[Excerpted records]
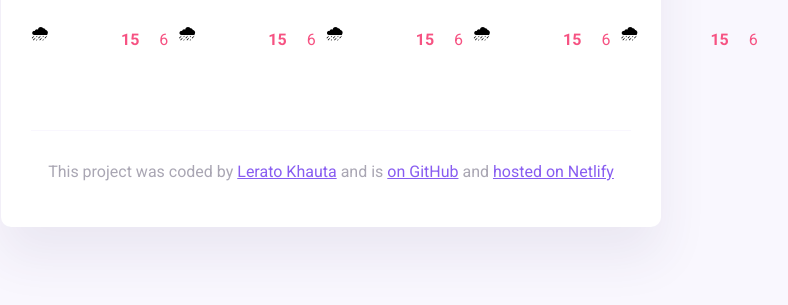
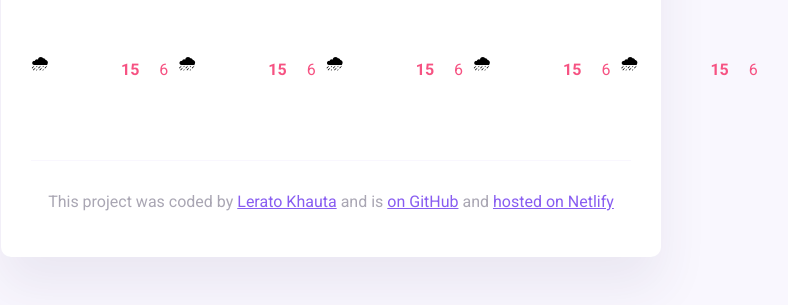
Before and after one commit to ivymelanin/Weather, a plain HTML site: page index.html in a window 1280 px wide. Shown: the part 343-648 px from the top of the page, without its empty margins (309-1097 px from the left). Drawn offline with nearby package versions, Linux system fonts and the light colour scheme; no server answers.

Commit message:
Update styles.css

```diff
--- a/src/styles.css
+++ b/src/styles.css
@@ -90,15 +90,12 @@ body {
     top: -38px;
   }
 
-.forecast{
+.forecast, .weather-forecast-day{
     display: flex;
     justify-content: space-around;
     margin-top: 30px;
 }
-.weather-forecast-day{
-    display: flex;
-    justify-content: space-arpund;
-}
+
 .weather-forecast-date{
     text-align: center;
     color: rgba(39, 33, 66, 0.4);
```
[/Excerpted records]
§ **Exercise**
Although the records above contain pictures, only their text is to be repeated, exactly as given.

§ **Output for this exercise**
Before and after one commit to ivymelanin/Weather, a plain HTML site: page index.html in a window 1280 px wide. Shown: the part 343-648 px from the top of the page, without its empty margins (309-1097 px from the left). Drawn offline with nearby package versions, Linux system fonts and the light colour scheme; no server answers.

Commit message:
Update styles.css

```diff
--- a/src/styles.css
+++ b/src/styles.css
@@ -90,15 +90,12 @@ body {
     top: -38px;
   }
 
-.forecast{
+.forecast, .weather-forecast-day{
     display: flex;
     justify-content: space-around;
     margin-top: 30px;
 }
-.weather-forecast-day{
-    display: flex;
-    justify-content: space-arpund;
-}
+
 .weather-forecast-date{
     text-align: center;
     color: rgba(39, 33, 66, 0.4);
```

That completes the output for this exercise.